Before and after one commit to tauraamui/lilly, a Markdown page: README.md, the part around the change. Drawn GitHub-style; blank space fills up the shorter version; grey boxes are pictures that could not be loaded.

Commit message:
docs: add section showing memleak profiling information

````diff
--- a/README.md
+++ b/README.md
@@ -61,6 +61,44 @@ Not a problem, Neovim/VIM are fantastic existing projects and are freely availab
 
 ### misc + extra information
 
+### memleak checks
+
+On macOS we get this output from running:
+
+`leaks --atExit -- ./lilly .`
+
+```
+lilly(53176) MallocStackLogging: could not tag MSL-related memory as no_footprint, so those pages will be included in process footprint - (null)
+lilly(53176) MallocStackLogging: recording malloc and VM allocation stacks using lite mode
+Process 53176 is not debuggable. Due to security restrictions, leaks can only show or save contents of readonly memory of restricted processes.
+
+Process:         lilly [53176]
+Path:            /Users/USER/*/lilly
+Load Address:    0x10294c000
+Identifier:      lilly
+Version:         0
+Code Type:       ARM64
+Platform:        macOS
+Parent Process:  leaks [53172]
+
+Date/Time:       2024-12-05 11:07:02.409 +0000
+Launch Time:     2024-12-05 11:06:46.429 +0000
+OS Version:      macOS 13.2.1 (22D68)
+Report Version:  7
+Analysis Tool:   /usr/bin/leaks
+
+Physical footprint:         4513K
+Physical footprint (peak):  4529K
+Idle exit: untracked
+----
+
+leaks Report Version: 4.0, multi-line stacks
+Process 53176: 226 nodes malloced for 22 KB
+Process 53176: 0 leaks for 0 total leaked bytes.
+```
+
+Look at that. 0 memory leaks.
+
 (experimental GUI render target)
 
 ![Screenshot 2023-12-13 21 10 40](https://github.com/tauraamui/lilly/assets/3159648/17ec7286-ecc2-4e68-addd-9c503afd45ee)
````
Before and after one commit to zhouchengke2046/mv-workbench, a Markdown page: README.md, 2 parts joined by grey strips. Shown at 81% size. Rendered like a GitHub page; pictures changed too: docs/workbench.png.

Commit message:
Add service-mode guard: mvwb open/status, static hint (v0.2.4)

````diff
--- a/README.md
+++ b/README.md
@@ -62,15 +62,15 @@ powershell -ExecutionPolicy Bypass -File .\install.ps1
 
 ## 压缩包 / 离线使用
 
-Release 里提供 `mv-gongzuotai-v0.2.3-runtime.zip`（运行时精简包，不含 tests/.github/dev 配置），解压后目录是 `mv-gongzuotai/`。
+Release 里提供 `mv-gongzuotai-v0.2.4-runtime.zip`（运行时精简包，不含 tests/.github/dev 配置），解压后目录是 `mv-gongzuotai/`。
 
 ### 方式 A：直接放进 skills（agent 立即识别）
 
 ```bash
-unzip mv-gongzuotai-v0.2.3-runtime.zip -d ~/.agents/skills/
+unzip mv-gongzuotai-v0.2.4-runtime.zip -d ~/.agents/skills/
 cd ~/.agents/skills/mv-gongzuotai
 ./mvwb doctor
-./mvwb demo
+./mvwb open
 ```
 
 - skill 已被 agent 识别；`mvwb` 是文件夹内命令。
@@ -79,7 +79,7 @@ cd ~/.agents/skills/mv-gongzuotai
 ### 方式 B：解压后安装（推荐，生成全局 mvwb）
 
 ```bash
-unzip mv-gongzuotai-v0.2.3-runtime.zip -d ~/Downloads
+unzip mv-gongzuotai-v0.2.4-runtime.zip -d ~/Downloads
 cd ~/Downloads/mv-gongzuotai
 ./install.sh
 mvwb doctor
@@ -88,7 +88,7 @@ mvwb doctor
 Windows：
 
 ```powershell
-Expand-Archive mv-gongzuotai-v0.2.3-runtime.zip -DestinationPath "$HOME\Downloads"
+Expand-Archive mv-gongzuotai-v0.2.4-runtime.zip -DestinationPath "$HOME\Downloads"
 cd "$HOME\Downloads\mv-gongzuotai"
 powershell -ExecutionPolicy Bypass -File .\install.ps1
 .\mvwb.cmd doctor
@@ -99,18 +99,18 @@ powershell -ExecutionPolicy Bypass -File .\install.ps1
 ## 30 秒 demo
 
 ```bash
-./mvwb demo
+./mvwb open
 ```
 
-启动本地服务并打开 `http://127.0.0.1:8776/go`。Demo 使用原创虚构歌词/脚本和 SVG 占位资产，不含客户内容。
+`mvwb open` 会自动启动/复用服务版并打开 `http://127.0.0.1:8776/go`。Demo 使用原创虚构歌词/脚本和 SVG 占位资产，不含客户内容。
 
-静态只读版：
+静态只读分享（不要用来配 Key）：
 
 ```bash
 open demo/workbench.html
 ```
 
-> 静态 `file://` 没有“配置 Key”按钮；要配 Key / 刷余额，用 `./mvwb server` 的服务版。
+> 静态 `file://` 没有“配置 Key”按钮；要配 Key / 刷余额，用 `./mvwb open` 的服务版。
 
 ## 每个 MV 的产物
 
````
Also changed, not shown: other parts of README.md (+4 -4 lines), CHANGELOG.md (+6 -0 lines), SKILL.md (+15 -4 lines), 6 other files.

▸ Your task
What is wanted is an exact copy of the data.

▸ Result
Before and after one commit to tauraamui/lilly, a Markdown page: README.md, the part around the change. Drawn GitHub-style; blank space fills up the shorter version; grey boxes are pictures that could not be loaded.

Commit message:
docs: add section showing memleak profiling information

````diff
--- a/README.md
+++ b/README.md
@@ -61,6 +61,44 @@ Not a problem, Neovim/VIM are fantastic existing projects and are freely availab
 
 ### misc + extra information
 
+### memleak checks
+
+On macOS we get this output from running:
+
+`leaks --atExit -- ./lilly .`
+
+```
+lilly(53176) MallocStackLogging: could not tag MSL-related memory as no_footprint, so those pages will be included in process footprint - (null)
+lilly(53176) MallocStackLogging: recording malloc and VM allocation stacks using lite mode
+Process 53176 is not debuggable. Due to security restrictions, leaks can only show or save contents of readonly memory of restricted processes.
+
+Process:         lilly [53176]
+Path:            /Users/USER/*/lilly
+Load Address:    0x10294c000
+Identifier:      lilly
+Version:         0
+Code Type:       ARM64
+Platform:        macOS
+Parent Process:  leaks [53172]
+
+Date/Time:       2024-12-05 11:07:02.409 +0000
+Launch Time:     2024-12-05 11:06:46.429 +0000
+OS Version:      macOS 13.2.1 (22D68)
+Report Version:  7
+Analysis Tool:   /usr/bin/leaks
+
+Physical footprint:         4513K
+Physical footprint (peak):  4529K
+Idle exit: untracked
+----
+
+leaks Report Version: 4.0, multi-line stacks
+Process 53176: 226 nodes malloced for 22 KB
+Process 53176: 0 leaks for 0 total leaked bytes.
+```
+
+Look at that. 0 memory leaks.
+
 (experimental GUI render target)
 
 ![Screenshot 2023-12-13 21 10 40](https://github.com/tauraamui/lilly/assets/3159648/17ec7286-ecc2-4e68-addd-9c503afd45ee)
````
Before and after one commit to zhouchengke2046/mv-workbench, a Markdown page: README.md, 2 parts joined by grey strips. Shown at 81% size. Rendered like a GitHub page; pictures changed too: docs/workbench.png.

Commit message:
Add service-mode guard: mvwb open/status, static hint (v0.2.4)

````diff
--- a/README.md
+++ b/README.md
@@ -62,15 +62,15 @@ powershell -ExecutionPolicy Bypass -File .\install.ps1
 
 ## 压缩包 / 离线使用
 
-Release 里提供 `mv-gongzuotai-v0.2.3-runtime.zip`（运行时精简包，不含 tests/.github/dev 配置），解压后目录是 `mv-gongzuotai/`。
+Release 里提供 `mv-gongzuotai-v0.2.4-runtime.zip`（运行时精简包，不含 tests/.github/dev 配置），解压后目录是 `mv-gongzuotai/`。
 
 ### 方式 A：直接放进 skills（agent 立即识别）
 
 ```bash
-unzip mv-gongzuotai-v0.2.3-runtime.zip -d ~/.agents/skills/
+unzip mv-gongzuotai-v0.2.4-runtime.zip -d ~/.agents/skills/
 cd ~/.agents/skills/mv-gongzuotai
 ./mvwb doctor
-./mvwb demo
+./mvwb open
 ```
 
 - skill 已被 agent 识别；`mvwb` 是文件夹内命令。
@@ -79,7 +79,7 @@ cd ~/.agents/skills/mv-gongzuotai
 ### 方式 B：解压后安装（推荐，生成全局 mvwb）
 
 ```bash
-unzip mv-gongzuotai-v0.2.3-runtime.zip -d ~/Downloads
+unzip mv-gongzuotai-v0.2.4-runtime.zip -d ~/Downloads
 cd ~/Downloads/mv-gongzuotai
 ./install.sh
 mvwb doctor
@@ -88,7 +88,7 @@ mvwb doctor
 Windows：
 
 ```powershell
-Expand-Archive mv-gongzuotai-v0.2.3-runtime.zip -DestinationPath "$HOME\Downloads"
+Expand-Archive mv-gongzuotai-v0.2.4-runtime.zip -DestinationPath "$HOME\Downloads"
 cd "$HOME\Downloads\mv-gongzuotai"
 powershell -ExecutionPolicy Bypass -File .\install.ps1
 .\mvwb.cmd doctor
@@ -99,18 +99,18 @@ powershell -ExecutionPolicy Bypass -File .\install.ps1
 ## 30 秒 demo
 
 ```bash
-./mvwb demo
+./mvwb open
 ```
 
-启动本地服务并打开 `http://127.0.0.1:8776/go`。Demo 使用原创虚构歌词/脚本和 SVG 占位资产，不含客户内容。
+`mvwb open` 会自动启动/复用服务版并打开 `http://127.0.0.1:8776/go`。Demo 使用原创虚构歌词/脚本和 SVG 占位资产，不含客户内容。
 
-静态只读版：
+静态只读分享（不要用来配 Key）：
 
 ```bash
 open demo/workbench.html
 ```
 
-> 静态 `file://` 没有“配置 Key”按钮；要配 Key / 刷余额，用 `./mvwb server` 的服务版。
+> 静态 `file://` 没有“配置 Key”按钮；要配 Key / 刷余额，用 `./mvwb open` 的服务版。
 
 ## 每个 MV 的产物
 
````
Also changed, not shown: other parts of README.md (+4 -4 lines), CHANGELOG.md (+6 -0 lines), SKILL.md (+15 -4 lines), 6 other files.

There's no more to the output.